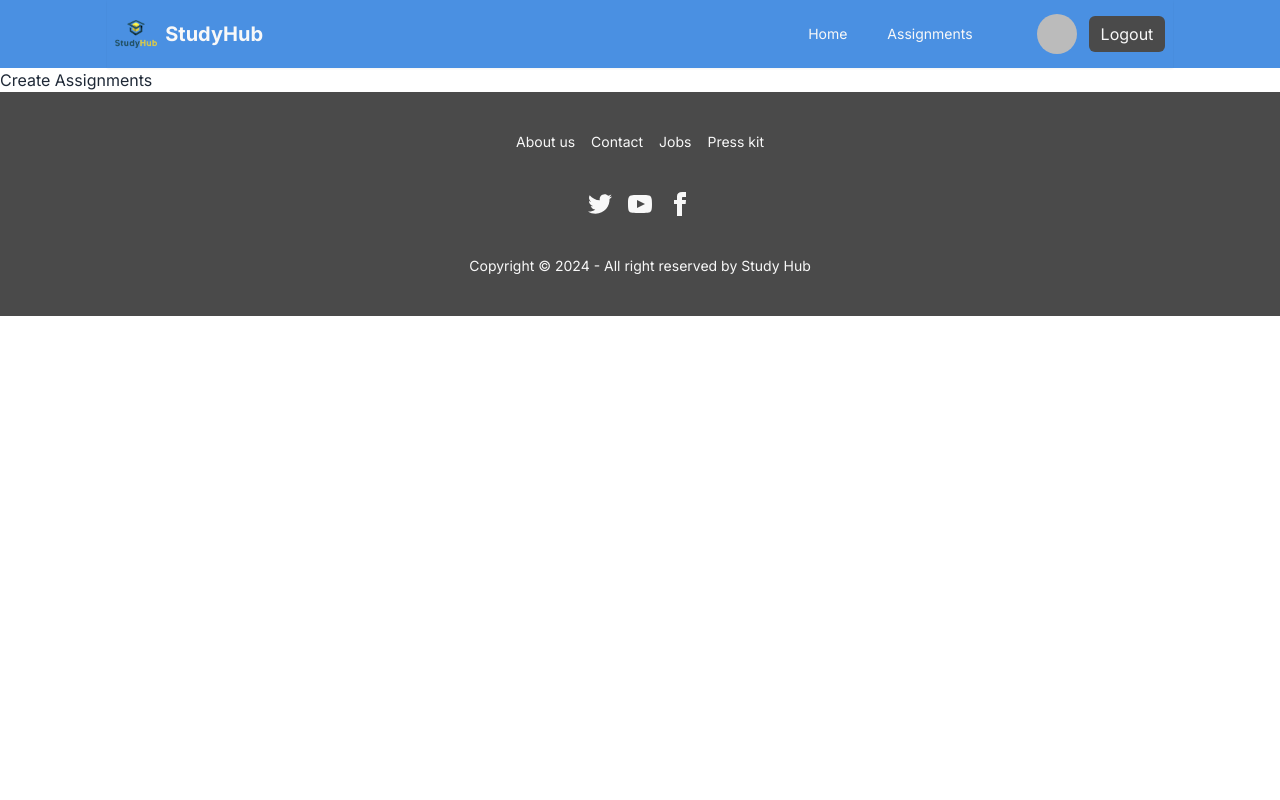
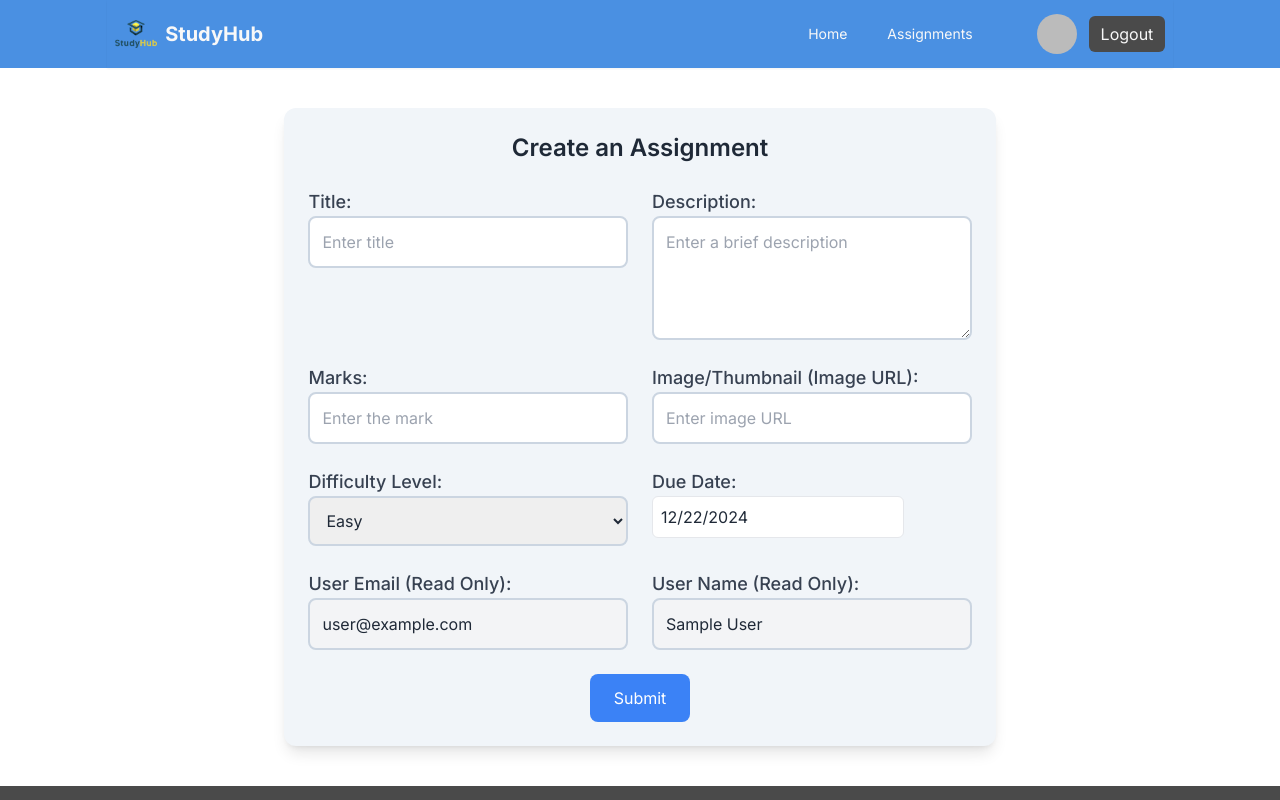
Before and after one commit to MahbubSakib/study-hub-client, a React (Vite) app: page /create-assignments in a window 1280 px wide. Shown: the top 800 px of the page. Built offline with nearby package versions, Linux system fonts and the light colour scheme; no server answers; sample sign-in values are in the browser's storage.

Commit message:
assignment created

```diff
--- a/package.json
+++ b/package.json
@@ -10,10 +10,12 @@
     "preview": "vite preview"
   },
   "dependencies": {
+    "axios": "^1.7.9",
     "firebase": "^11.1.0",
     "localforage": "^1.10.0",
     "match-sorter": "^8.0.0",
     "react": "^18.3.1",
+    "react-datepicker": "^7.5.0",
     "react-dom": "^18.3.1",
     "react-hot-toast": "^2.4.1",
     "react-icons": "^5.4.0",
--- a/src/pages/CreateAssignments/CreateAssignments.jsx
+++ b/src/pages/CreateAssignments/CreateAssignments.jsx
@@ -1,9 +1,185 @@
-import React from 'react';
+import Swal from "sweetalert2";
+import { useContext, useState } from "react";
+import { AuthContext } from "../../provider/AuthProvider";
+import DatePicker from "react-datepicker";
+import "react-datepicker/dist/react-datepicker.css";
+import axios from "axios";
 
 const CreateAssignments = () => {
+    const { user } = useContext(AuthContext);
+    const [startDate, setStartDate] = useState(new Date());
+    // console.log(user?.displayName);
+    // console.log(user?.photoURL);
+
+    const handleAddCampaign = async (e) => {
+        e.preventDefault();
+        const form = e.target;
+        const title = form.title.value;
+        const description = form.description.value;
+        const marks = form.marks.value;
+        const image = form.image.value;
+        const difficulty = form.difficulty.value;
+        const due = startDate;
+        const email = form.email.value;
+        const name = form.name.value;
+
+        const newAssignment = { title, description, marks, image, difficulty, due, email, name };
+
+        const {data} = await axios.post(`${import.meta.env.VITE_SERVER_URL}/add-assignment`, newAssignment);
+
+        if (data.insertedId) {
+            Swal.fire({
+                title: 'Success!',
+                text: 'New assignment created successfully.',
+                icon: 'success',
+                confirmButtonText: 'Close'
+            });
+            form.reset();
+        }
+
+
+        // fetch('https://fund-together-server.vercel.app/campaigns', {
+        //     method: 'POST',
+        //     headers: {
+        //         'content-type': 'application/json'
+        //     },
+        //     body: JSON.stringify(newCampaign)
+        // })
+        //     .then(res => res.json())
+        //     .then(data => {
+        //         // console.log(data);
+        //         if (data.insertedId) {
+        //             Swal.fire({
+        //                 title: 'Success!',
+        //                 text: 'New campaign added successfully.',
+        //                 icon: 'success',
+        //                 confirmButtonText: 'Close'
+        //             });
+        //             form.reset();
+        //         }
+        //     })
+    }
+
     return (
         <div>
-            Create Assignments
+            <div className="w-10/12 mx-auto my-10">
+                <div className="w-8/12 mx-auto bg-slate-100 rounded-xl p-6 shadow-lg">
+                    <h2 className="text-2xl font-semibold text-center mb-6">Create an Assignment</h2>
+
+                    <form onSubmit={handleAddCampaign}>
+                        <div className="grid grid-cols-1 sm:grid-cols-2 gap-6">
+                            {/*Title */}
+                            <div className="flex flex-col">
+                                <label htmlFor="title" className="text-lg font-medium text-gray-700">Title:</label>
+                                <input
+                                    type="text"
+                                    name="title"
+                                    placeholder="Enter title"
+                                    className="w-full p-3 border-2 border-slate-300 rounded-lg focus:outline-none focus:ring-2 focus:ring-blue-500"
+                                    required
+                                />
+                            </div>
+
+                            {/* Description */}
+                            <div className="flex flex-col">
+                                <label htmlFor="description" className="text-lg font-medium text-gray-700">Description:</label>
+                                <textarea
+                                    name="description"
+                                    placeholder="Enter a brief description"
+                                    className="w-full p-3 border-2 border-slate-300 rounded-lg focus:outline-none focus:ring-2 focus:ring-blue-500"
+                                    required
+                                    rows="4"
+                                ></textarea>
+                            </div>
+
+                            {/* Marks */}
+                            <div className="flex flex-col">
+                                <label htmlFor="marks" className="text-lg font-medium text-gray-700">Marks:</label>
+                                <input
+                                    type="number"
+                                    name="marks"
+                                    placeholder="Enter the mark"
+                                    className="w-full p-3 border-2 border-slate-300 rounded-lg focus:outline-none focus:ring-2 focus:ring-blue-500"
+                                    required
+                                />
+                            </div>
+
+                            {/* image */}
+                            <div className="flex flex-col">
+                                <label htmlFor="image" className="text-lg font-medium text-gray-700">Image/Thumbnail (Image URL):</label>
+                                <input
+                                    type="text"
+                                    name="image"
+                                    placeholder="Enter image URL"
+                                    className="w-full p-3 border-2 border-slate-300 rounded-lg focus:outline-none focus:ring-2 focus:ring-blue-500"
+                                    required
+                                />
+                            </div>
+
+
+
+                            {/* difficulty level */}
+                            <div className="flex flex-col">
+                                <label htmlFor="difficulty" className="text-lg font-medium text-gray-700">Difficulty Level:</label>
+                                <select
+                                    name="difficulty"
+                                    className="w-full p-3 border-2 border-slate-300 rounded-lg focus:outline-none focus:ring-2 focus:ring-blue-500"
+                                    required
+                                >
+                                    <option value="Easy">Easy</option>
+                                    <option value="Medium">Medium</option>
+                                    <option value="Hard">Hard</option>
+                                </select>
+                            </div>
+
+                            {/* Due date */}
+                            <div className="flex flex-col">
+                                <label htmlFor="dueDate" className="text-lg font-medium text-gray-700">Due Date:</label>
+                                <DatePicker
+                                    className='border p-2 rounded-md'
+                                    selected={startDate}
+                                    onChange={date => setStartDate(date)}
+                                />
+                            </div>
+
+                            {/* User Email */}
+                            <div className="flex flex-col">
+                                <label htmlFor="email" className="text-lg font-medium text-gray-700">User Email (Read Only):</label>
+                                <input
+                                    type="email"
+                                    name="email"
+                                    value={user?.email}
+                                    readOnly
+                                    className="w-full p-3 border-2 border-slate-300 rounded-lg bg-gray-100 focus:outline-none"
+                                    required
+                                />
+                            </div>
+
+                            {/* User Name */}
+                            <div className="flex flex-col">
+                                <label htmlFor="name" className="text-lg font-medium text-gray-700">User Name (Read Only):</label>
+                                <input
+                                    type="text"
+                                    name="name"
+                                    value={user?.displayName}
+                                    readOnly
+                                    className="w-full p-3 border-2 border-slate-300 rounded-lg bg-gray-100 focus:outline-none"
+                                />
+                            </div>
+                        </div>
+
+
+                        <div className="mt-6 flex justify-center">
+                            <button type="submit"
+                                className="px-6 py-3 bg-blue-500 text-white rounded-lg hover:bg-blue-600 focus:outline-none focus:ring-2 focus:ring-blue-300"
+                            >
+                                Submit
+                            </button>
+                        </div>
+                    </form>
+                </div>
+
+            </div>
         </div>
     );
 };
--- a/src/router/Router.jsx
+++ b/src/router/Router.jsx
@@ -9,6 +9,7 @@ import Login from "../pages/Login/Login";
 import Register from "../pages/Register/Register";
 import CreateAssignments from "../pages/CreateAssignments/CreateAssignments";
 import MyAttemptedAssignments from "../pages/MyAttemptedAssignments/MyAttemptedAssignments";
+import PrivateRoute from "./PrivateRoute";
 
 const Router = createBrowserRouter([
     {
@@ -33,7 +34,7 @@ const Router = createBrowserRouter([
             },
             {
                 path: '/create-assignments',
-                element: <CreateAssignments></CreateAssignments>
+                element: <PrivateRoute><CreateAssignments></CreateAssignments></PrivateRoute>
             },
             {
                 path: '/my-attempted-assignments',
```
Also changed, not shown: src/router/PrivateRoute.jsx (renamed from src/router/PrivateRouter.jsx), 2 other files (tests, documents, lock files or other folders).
────────────────
• **Problem**: Find the word "type" in the entries above. Copy every line that has it.

• **Output of the task**:
+        //         'content-type': 'application/json'
+                                    type="text"
+                                    type="number"
+                                    type="text"
+                                    type="email"
+                                    type="text"
+                            <button type="submit"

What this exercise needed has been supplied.